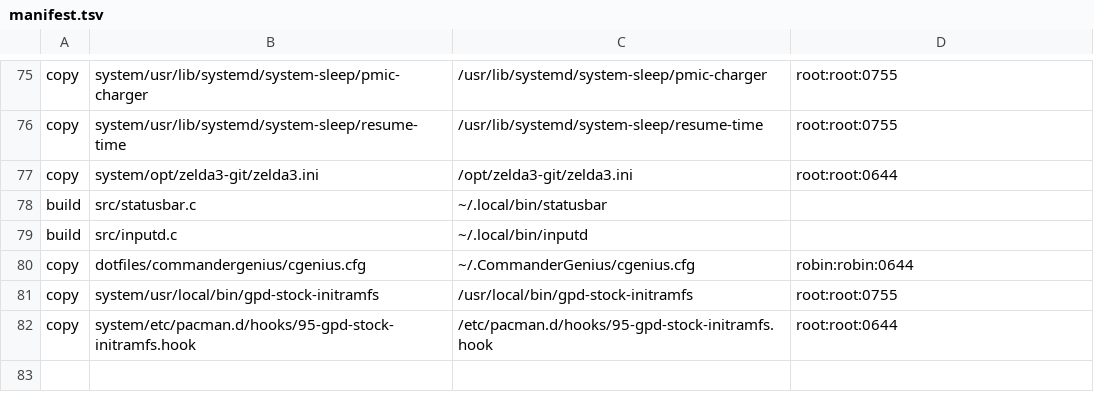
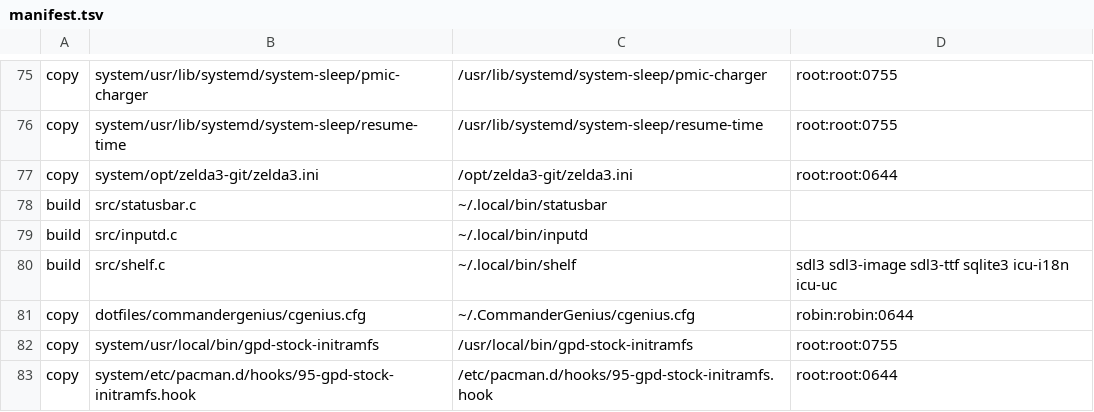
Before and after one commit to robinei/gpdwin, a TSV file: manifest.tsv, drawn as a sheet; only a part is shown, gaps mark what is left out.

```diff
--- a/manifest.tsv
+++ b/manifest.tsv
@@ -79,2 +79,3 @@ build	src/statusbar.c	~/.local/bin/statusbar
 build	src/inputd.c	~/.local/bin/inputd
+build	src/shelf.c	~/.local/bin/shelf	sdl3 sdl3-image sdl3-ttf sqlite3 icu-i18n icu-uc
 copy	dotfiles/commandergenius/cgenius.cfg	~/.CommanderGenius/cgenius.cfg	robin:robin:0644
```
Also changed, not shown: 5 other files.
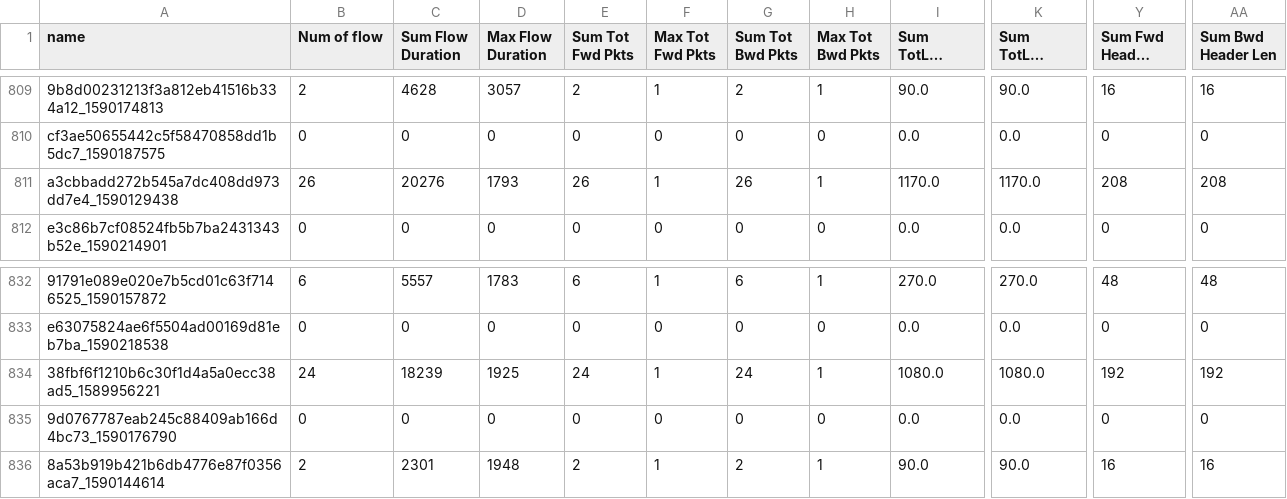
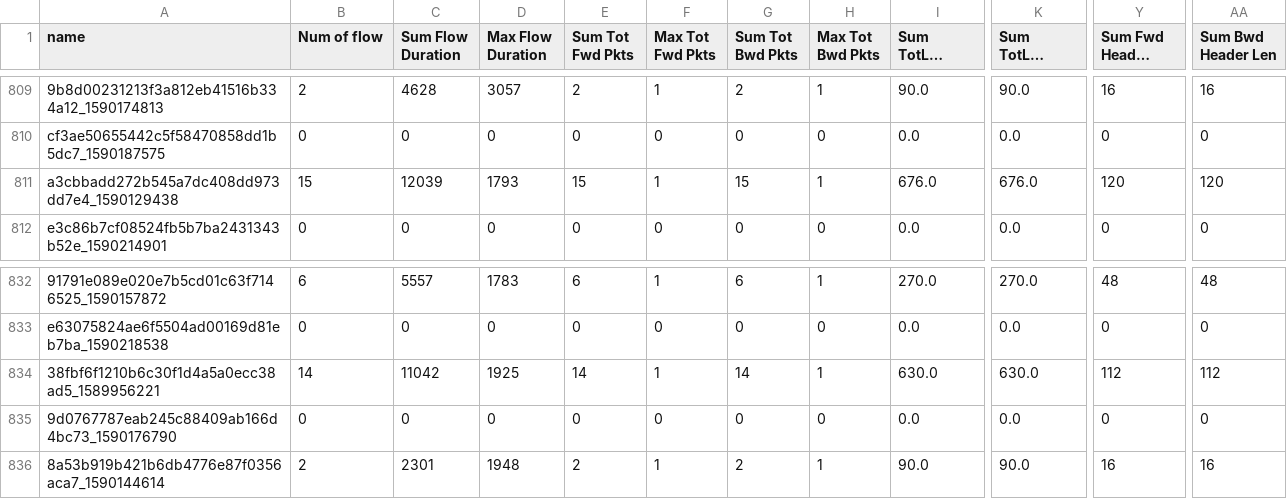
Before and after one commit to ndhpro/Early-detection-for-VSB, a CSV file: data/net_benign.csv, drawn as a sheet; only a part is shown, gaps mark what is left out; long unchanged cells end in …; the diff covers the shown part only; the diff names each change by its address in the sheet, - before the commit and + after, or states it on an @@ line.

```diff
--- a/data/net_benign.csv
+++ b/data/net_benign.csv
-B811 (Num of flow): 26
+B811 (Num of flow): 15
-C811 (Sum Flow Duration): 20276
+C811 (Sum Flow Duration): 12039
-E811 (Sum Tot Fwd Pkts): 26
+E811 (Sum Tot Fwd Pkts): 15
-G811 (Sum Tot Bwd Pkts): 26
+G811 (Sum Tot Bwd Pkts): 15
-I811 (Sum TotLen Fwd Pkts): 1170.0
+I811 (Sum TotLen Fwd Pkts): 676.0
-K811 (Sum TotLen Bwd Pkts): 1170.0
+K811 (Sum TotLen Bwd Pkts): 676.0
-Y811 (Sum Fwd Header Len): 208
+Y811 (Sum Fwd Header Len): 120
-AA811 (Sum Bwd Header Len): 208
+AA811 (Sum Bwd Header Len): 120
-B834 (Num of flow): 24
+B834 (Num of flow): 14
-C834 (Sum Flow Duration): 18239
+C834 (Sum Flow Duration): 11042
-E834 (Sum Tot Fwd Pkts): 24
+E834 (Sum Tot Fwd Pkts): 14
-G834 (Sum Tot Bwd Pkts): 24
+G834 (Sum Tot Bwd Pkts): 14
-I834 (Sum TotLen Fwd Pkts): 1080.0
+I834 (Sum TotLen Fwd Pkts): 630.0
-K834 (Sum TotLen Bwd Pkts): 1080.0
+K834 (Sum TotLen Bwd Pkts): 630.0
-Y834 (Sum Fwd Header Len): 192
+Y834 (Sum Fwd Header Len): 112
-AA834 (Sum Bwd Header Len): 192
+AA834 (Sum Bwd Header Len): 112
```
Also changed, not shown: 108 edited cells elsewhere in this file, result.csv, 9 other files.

====

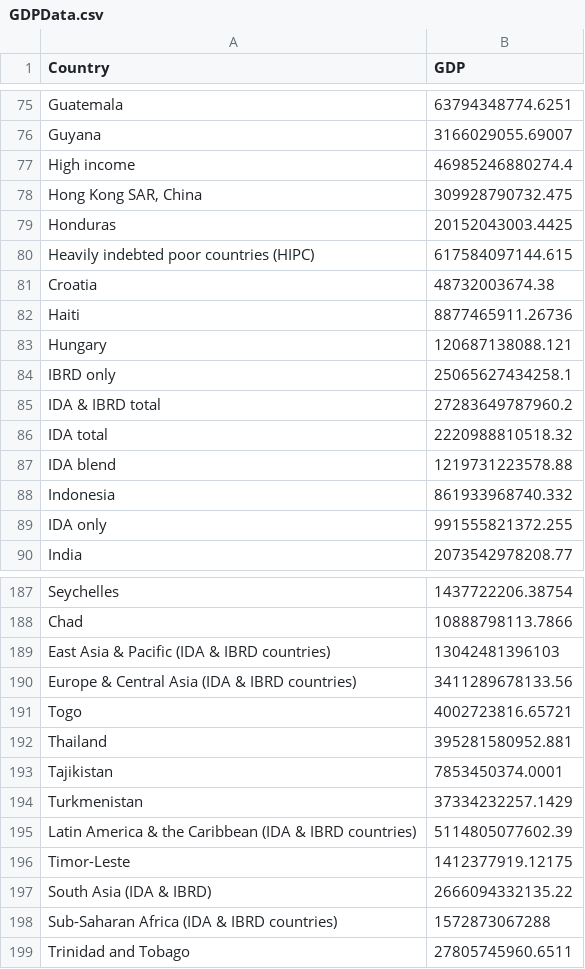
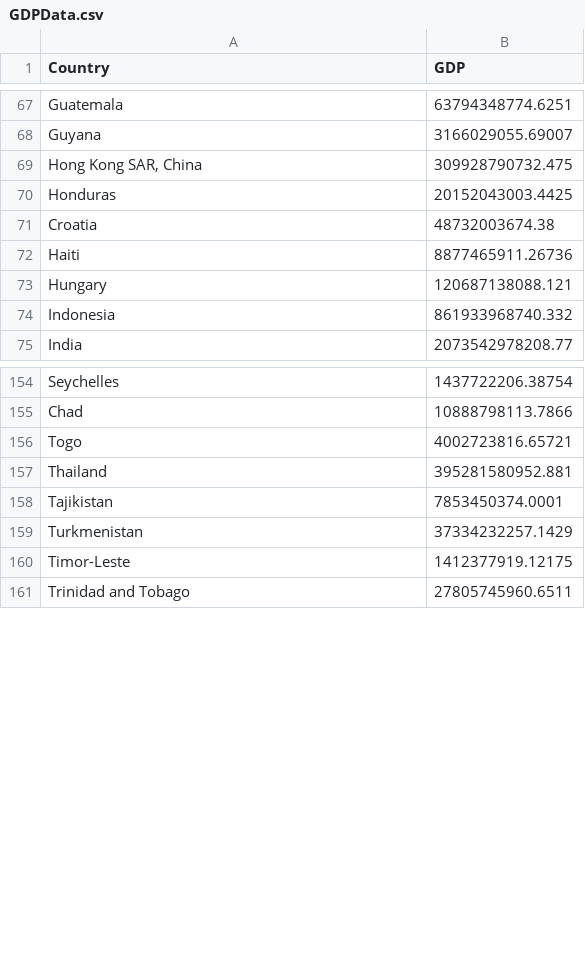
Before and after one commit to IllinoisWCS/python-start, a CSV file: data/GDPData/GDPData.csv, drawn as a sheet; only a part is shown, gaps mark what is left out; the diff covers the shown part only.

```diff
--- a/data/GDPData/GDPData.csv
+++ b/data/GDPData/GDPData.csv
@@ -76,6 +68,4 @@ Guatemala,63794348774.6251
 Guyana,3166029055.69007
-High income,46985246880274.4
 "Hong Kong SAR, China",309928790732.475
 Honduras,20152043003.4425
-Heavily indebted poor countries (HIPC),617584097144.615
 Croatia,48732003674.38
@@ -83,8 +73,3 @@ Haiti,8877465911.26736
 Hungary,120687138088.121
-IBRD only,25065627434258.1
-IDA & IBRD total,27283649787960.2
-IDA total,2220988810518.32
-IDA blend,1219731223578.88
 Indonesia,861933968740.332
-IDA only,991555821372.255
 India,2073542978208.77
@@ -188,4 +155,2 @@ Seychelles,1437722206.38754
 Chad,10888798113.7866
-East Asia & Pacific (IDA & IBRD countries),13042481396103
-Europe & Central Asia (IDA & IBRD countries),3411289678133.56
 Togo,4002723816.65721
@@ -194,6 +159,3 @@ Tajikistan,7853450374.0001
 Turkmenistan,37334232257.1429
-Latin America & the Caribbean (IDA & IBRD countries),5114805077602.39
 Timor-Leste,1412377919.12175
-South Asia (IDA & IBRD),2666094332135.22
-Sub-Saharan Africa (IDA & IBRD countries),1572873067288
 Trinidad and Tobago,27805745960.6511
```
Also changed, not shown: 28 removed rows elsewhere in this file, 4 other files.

====

### WORK INSTRUCTIONS:
Your task is to copy each line from the material above that includes the word "countries".

### COMPLETED TASK:
-Heavily indebted poor countries (HIPC),617584097144.615
-East Asia & Pacific (IDA & IBRD countries),13042481396103
-Europe & Central Asia (IDA & IBRD countries),3411289678133.56
-Latin America & the Caribbean (IDA & IBRD countries),5114805077602.39
-Sub-Saharan Africa (IDA & IBRD countries),1572873067288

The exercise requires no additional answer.